When I started to write I found that I had almost finished the conclusion first, that I had written some of the beginning and that I had left the middle section till last! This wasn’t intentional but I found that I just wanted to capture what I was thinking at the time and then work out how it fitted all together at a later stage!
This made it very important to read and re-read my content to make sure it made sense and flowed correctly.
I think one of tutors mentioned this week that it can be beneficial to read your written article out loud to yourself – which I totally agree with. If you are falling over your words when you read it aloud, then maybe your audience will have the same trouble when they come to read it.
This week’s lecture was a conversation with Angharad Lewis – a visual culture editor and author who worked on Graphik magazine from 2003, which went to online only in 2014. She discusses how, when it comes to writing, “you need to know your theme well and understand your view to begin with.” She continues, “drafting is certainly important. You won’t have the final shape of the article on the first draft and sometimes you might get started in a place in the story or idea, that you are evolving in the article, and then find that actually you need to make your point by turning it on its head or putting it back into the middle and writing an introductory lead up to it.”
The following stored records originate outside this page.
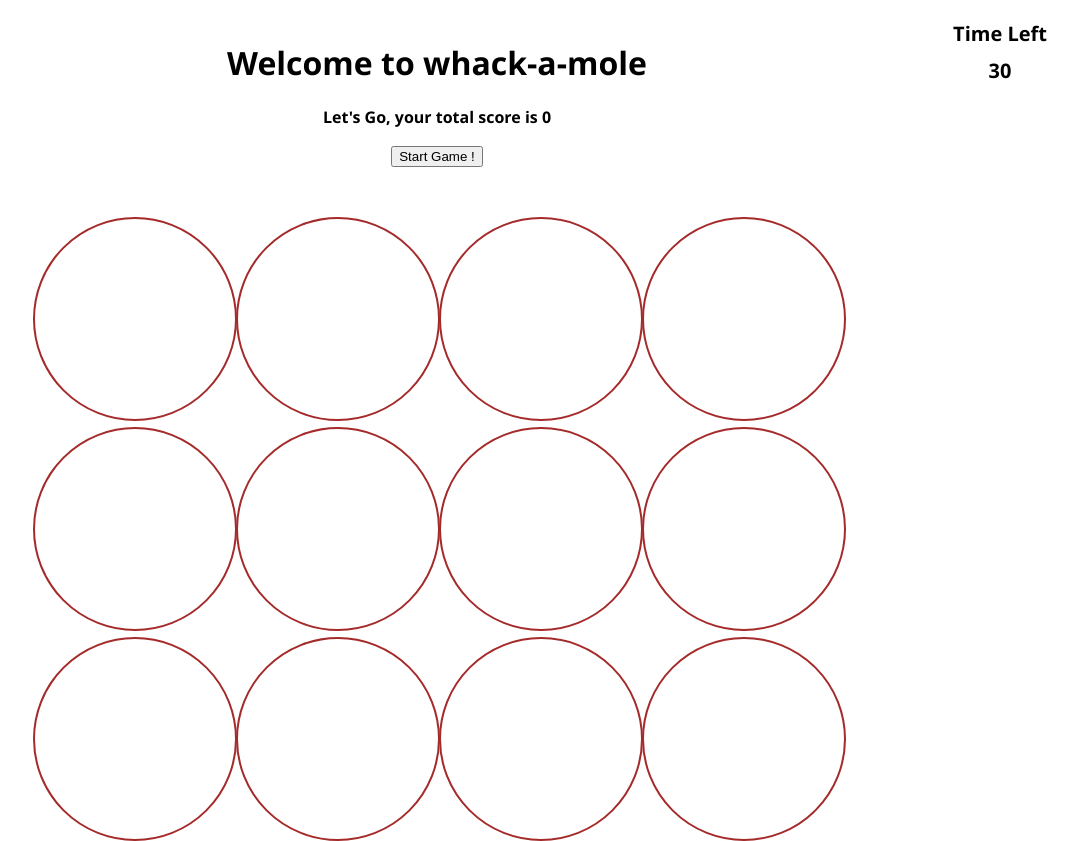
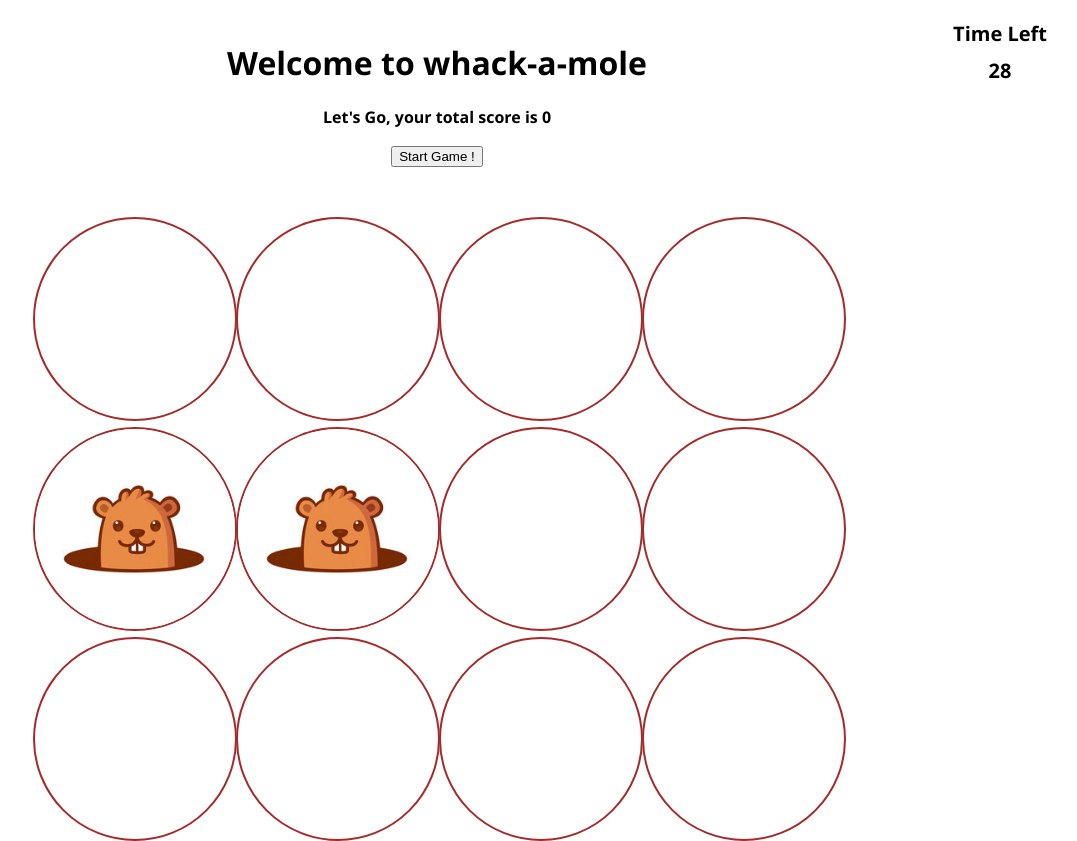
Before and after one commit to kishore7860/whac-a-mole, a plain HTML site: page index.html in a window 1280 px wide. Both pictures are taken after a click on the button "Start Game !". Shown: the whole page, without its empty margins (203-1280 px from the left). Drawn offline with Linux system fonts and the light colour scheme.

Commit message:
whac-a-mole app created

```diff
--- a/app.js
+++ b/app.js
@@ -0,0 +1,105 @@
+const blocks = document.querySelectorAll('.block');
+
+const model = {
+    GameState: {
+        score: 0,
+        timeLeft: 30,
+        activeMoles: new Set(),
+        reset() {
+            this.score = 0;
+            this.timeLeft = 30;
+            this.activeMoles.clear();
+        },
+        updateScore() {
+            this.score++;
+        }
+    }
+};
+
+const view = {
+    scoreEl: document.getElementById('score'),
+    timeEl: document.getElementById('time'),
+    startBtn: document.getElementById('start-button'),
+
+    renderScore(score) {
+        this.scoreEl.textContent = score;
+    },
+
+    renderTime(time) {
+        this.timeEl.textContent = time;
+    },
+
+    clearBoard() {
+        blocks.forEach(block => {
+            const mole = block.querySelector('.mole');
+            if (mole) block.removeChild(mole);
+        });
+    },
+
+    showMole(block) {
+        const mole = document.createElement('img');
+        mole.src = 'images/mole.jpg';
+        mole.classList.add('mole');
+        block.appendChild(mole);
+        return mole;
+    }
+};
+
+const controller = {
+    gameInterval: null,
+    moleInterval: null,
+
+    getRandomEmptyBlock() {
+        const emptyBlocks = [...blocks].filter(block => !block.querySelector('.mole'));
+        if (emptyBlocks.length === 0) return null;
+        const randIndex = Math.floor(Math.random() * emptyBlocks.length);
+        return emptyBlocks[randIndex];
+    },
+
+    spawnMole() {
+        if (model.GameState.activeMoles.size >= 3) return;
+        const block = controller.getRandomEmptyBlock();
+        if (!block) return;
+
+        const mole = view.showMole(block);
+        model.GameState.activeMoles.add(block);
+
+        mole.addEventListener('click', () => {
+            model.GameState.updateScore();
+            view.renderScore(model.GameState.score);
+            block.removeChild(mole);
+            model.GameState.activeMoles.delete(block);
+        });
+
+        setTimeout(() => {
+            if (block.contains(mole)) {
+                block.removeChild(mole);
+                model.GameState.activeMoles.delete(block);
+            }
+        }, 2000);
+    },
+
+    startGame() {
+        model.GameState.reset();
+        view.renderScore(model.GameState.score);
+        view.renderTime(model.GameState.timeLeft);
+        view.clearBoard();
+
+        this.gameInterval = setInterval(() => {
+            model.GameState.timeLeft--;
+            view.renderTime(model.GameState.timeLeft);
+            if (model.GameState.timeLeft <= 0) {
+                clearInterval(this.gameInterval);
+                clearInterval(this.moleInterval);
+                alert('Time is Up !!!');
+                view.clearBoard();
+            }
+        }, 1000);
+
+        this.moleInterval = setInterval(() => {
+            controller.spawnMole();
+        }, 1000);
+    }
+};
+
+view.startBtn.addEventListener('click', () => controller.startGame());
```
Also changed, not shown: index.html (+0 -1 lines).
Angharad talks about how publishing has changed and how the process for writing articles online is very different. “There are different things that you have to think about because in print you have people’s attention in a different way, but online you are reaching a much bigger audience but probably for much shorter periods.”
It was also interesting to hear about the process she went through when publishing her book, “So you want to publish a magazine?” working alongside the editor of the publishing house as well as the designers. She talks about how she felt anxious about its release – wondering if it was still current enough having taken two years to put it altogether.
Writing your own book about a subject you are passionate about, would be wonderfully exciting. The thought of working collaboratively with a team of people who also believed in what you are doing would be, I believe, a lot of fun.
However, having listened to and read many resources over the last few weeks about visual culture and writing, it would seem that traditional publishing is coming up against a new term called ‘self-publishing’. This is where you as the writer, editor and/or designer can create your own book and have full control over its content and look and feel.
I have created a couple books in my career (one as a gift and another capturing stories for an organisation’s anniversary), and I really enjoyed the research, talking to people and designing all the content. Bringing it together and working with the printer and an expert in binding, was such a great experience – although quite an expensive one.
Today, there are a few different crowding funding websites like ‘Kickstarter’ where you can pitch your idea and get people to invest in you and your project, which helps on the financial side of things. The pressure to deliver though and keep your investors happy is definitely down to you!
I have been working on my 3,000-word essay this week, which is titled ‘Does Childhood Nostalgia Pull You Back to Your Roots?” Whilst it isn’t finished yet, I have been thinking about the visual design and presentation of the piece.
When thinking and talking about your childhood, there are so many images, feelings, sounds and smells that come to mind. The trouble is, your childhood memories are unique to you and will be different depending on what age you are. Someone who grew up in the 70s might remember things very differently than someone who grew up in the 80s.
I don’t want the design of my essay to have lots of images of nostalgic items from the past (sweets, music, fashion, etc.) but rather, have a couple of things that I remember and can pay tribute to from my own memories of the 70s (as the author and designer) and then also to find a way to provoke the audiences own childhood memories through sounds and smells – possibly?
The most interesting part of my essay was collecting the stories and information from the people in my village who I asked for help in putting together the content.
I loved hearing people’s stories and, in this case, their childhood memories from the village I currently live and where my own children are growing up
Because of the current Covid restrictions, I sent out a questionnaire to the people who I wanted to interview about my topic. It would have been so much better to have visited in person, listen to their stories and record them.
At this stage, I am still unsure of the direction I want to head in with the design especially as my essay isn’t quite finished and I want to see if there will be things that come out of my writing which will help influence the design.
In terms of a mood board for this week’s challenge, I set about finding images that I could associate with childhood nostalgia and added some notes but refined my board later in the week as my essay was progressing.